* Data under study *
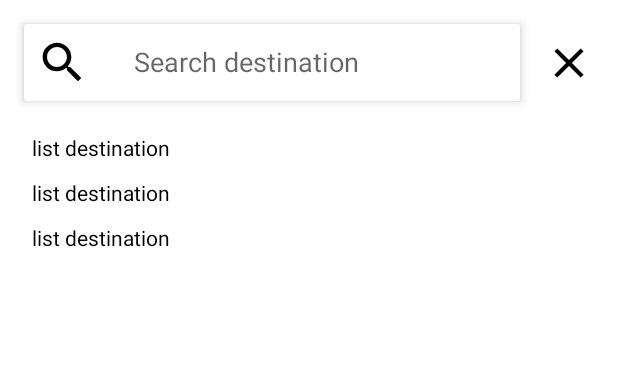
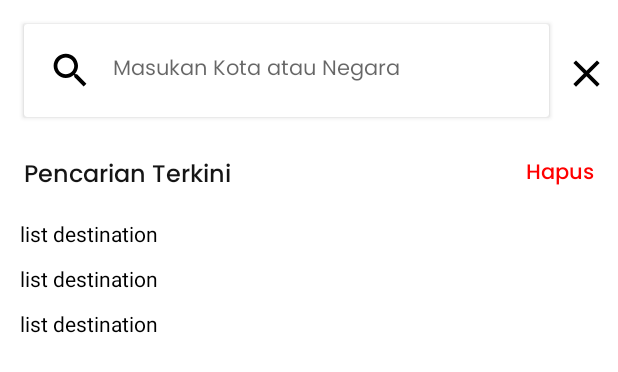
Before and after one commit to MuchamadAndriyanto/AND-Final-Project, an Android app: the layout fragment_destinasi_pencarian.xml on its own in the app's theme, with its tools: preview values and no code run, on a phone screen of 412 x 824 dp. Shown: the top 372 px of the screen. Run offline under Robolectric (Android 15) with nearby library versions, the phone set to English and light mode, and no system bars.

Commit message:
Update set class, destinasi pencarian

```diff
--- a/app/src/main/res/layout/fragment_destinasi_pencarian.xml
+++ b/app/src/main/res/layout/fragment_destinasi_pencarian.xml
@@ -1,77 +1,94 @@
 <?xml version="1.0" encoding="utf-8"?>
-<androidx.constraintlayout.widget.ConstraintLayout
+<RelativeLayout
     xmlns:android="http://schemas.android.com/apk/res/android"
-    xmlns:app="http://schemas.android.com/apk/res-auto"
     xmlns:tools="http://schemas.android.com/tools"
     android:layout_width="match_parent"
     android:layout_height="match_parent">
 
     <androidx.cardview.widget.CardView
         android:id="@+id/cardSearchView"
-        android:layout_width="0dp"
+        android:layout_width="350dp"
         android:layout_height="wrap_content"
         android:layout_margin="16dp"
-        app:cardElevation="4dp"
-        app:layout_constraintTop_toTopOf="parent"
-        app:layout_constraintStart_toStartOf="parent"
-        app:layout_constraintEnd_toStartOf="@+id/btnClose"
-        app:layout_constraintHorizontal_bias="0.5">
+        android:elevation="4dp"
+        android:radius="8dp">
 
-        <LinearLayout
+        <RelativeLayout
             android:layout_width="match_parent"
             android:layout_height="wrap_content"
-            android:orientation="horizontal"
-            android:padding="8dp"
-            android:gravity="center_vertical">
+            android:padding="16dp">
 
             <ImageView
-                android:layout_width="35dp"
-                android:layout_height="35dp"
-                android:src="@drawable/ic_search_24"
-                android:contentDescription="Search Icon"
-                android:layout_marginEnd="30dp" />
+                android:id="@+id/ivSearch"
+                android:layout_width="30dp"
+                android:layout_height="30dp"
+                android:layout_centerVertical="true"
+                android:src="@drawable/ic_search_24"/>
 
             <EditText
                 android:id="@+id/etSearch"
-                android:layout_width="276dp"
+                style="@style/TextBody14Regular"
+                android:layout_width="match_parent"
                 android:layout_height="23dp"
-                android:background="@android:color/transparent"
-                android:hint="Search destination"
-                android:imeOptions="actionSearch"
+                android:layout_centerInParent="true"
+                android:layout_marginStart="-2dp"
+                android:layout_toEndOf="@id/ivSearch"
+                android:background="@null"
+                android:hint="Masukan Kota atau Negara"
                 android:inputType="text"
-                android:maxLines="1"
-                android:textColor="@color/black"
+                android:paddingStart="15dp"
                 tools:ignore="TouchTargetSizeCheck" />
 
-        </LinearLayout>
+        </RelativeLayout>
 
     </androidx.cardview.widget.CardView>
 
     <ImageView
-        android:id="@+id/btnClose"
-        android:layout_width="33dp"
-        android:layout_height="33dp"
+        android:id="@+id/ivClose"
+        android:layout_width="30dp"
+        android:layout_height="30dp"
+        android:layout_alignTop="@id/cardSearchView"
+        android:layout_alignEnd="@id/cardSearchView"
+        android:layout_centerInParent="true"
+        android:layout_marginTop="18dp"
+        android:layout_marginEnd="-40dp"
+        android:src="@drawable/ic_close_24" />
+
+    <TextView
+        android:id="@+id/tv_Pencarian"
+        style="@style/TextTitle16Medium"
+        android:layout_width="wrap_content"
+        android:layout_height="wrap_content"
+        android:layout_below="@+id/cardSearchView"
+        android:layout_marginTop="10dp"
+        android:layout_marginStart="16dp"
+        android:text="Pencarian Terkini"
+        android:textColor="#151515" />
+
+    <TextView
+        android:id="@+id/tv_Hapus"
+        style="@style/TextBody14Medium"
+        android:layout_width="wrap_content"
+        android:layout_height="wrap_content"
+        android:layout_below="@+id/cardSearchView"
+        android:layout_marginTop="10dp"
+        android:layout_alignParentEnd="true"
         android:layout_marginEnd="16dp"
-        android:src="@drawable/ic__close_24"
-        android:contentDescription="Close Icon"
-        app:layout_constraintTop_toTopOf="parent"
-        app:layout_constraintEnd_toEndOf="parent"
-        app:layout_constraintBottom_toTopOf="@id/rvDestination"
-        app:layout_constraintStart_toEndOf="@id/cardSearchView" />
+        android:text="Hapus"
+        android:textColor="#FF0000" />
 
     <androidx.recyclerview.widget.RecyclerView
         android:id="@+id/rvDestination"
         android:layout_width="match_parent"
-        android:layout_height="0dp"
-        android:layout_marginTop="16dp"
-        android:layout_marginStart="16dp"
-        android:layout_marginEnd="16dp"
-        android:layout_marginBottom="16dp"
-        app:layout_constraintTop_toBottomOf="@id/cardSearchView"
-        app:layout_constraintStart_toStartOf="parent"
-        app:layout_constraintEnd_toEndOf="parent"
-        app:layout_constraintBottom_toBottomOf="parent"
+        android:layout_height="match_parent"
+        android:layout_below="@+id/tv_Pencarian"
+        android:layout_marginTop="10dp"
+        android:layout_marginStart="8dp"
+        android:layout_marginEnd="8dp"
+        android:layout_marginBottom="10dp"
+        android:clipToPadding="false"
         tools:listitem="@layout/item_destinasi" />
 
 
-</androidx.constraintlayout.widget.ConstraintLayout>
+
+</RelativeLayout>
--- a/app/src/main/res/layout/fragment_hasil_pencarian_with_filter.xml
+++ b/app/src/main/res/layout/fragment_hasil_pencarian_with_filter.xml
@@ -10,7 +10,7 @@
         android:id="@+id/btnClose"
         android:layout_width="wrap_content"
         android:layout_height="wrap_content"
-        android:src="@drawable/ic__close_24"
+        android:src="@drawable/ic_close_24"
         android:layout_margin="12dp"
         app:layout_constraintTop_toTopOf="parent"
         app:layout_constraintEnd_toEndOf="parent"
--- a/app/src/main/res/layout/fragment_home.xml
+++ b/app/src/main/res/layout/fragment_home.xml
@@ -5,7 +5,7 @@
     android:layout_height="match_parent"
     android:orientation="vertical"
     xmlns:app="http://schemas.android.com/apk/res-auto"
-    tools:context=".view.HomeFragment">
+    tools:context=".view.Beranda.HomeFragment">
 
     <androidx.constraintlayout.widget.ConstraintLayout
         android:layout_width="match_parent"
--- a/app/src/main/res/layout/fragment_splash.xml
+++ b/app/src/main/res/layout/fragment_splash.xml
@@ -11,6 +11,7 @@
         android:layout_width="200dp"
         android:layout_height="200dp"
         android:layout_centerInParent="true"
+        android:src="@drawable/logo_tiketku"
         tools:ignore="MissingConstraints" />
 
 
--- a/app/src/main/res/navigation/nav_graph.xml
+++ b/app/src/main/res/navigation/nav_graph.xml
@@ -7,7 +7,7 @@
 
     <fragment
         android:id="@+id/homeFragment"
-        android:name="com.finalproject.tiketku.view.HomeFragment"
+        android:name="com.finalproject.tiketku.view.Beranda.HomeFragment"
         android:label="fragment_home"
         tools:layout="@layout/fragment_home" >
         <action
```
Also changed, not shown: app/src/main/java/com/finalproject/tiketku/view/AkunNonLoginFragment.kt (added, +21 -0 lines), app/src/main/java/com/finalproject/tiketku/view/Beranda/DestinasiPencarianFragment.kt (added, +20 -0 lines), app/src/main/java/com/finalproject/tiketku/view/Beranda/HomeFragment.kt (added, +20 -0 lines), app/src/main/java/com/finalproject/tiketku/view/Beranda/SetClassFragment.kt (added, +19 -0 lines), app/src/main/java/com/finalproject/tiketku/view/Beranda/SetPenumpangFragment.kt (added, +19 -0 lines), app/src/main/java/com/finalproject/tiketku/view/DestinasiPencarianFragment.kt (deleted, +0 -60 lines), app/src/main/java/com/finalproject/tiketku/view/HomeFragment.kt (deleted, +0 -60 lines), app/src/main/java/com/finalproject/tiketku/view/SetClassFragment.kt (deleted, +0 -60 lines), app/src/main/java/com/finalproject/tiketku/view/SetPenumpangFragment.kt (deleted, +0 -60 lines), app/src/main/res/layout/fragment_akun_non_login.xml (added, +74 -0 lines), app/src/main/res/layout/fragment_set_class.xml (+35 -8 lines), app/src/main/res/layout/fragment_set_penumpang.xml (+5 -9 lines), app/src/main/res/drawable/ic_close_24.xml (renamed from app/src/main/res/drawable/ic__close_24.xml), app/src/main/res/drawable/ic_nonlogin.png (added).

* What the task requires *
Lines above that include the string "widget" need to be copied.

* Expected answer *
-<androidx.constraintlayout.widget.ConstraintLayout
     <androidx.cardview.widget.CardView
     </androidx.cardview.widget.CardView>
     <androidx.recyclerview.widget.RecyclerView
-</androidx.constraintlayout.widget.ConstraintLayout>
     <androidx.constraintlayout.widget.ConstraintLayout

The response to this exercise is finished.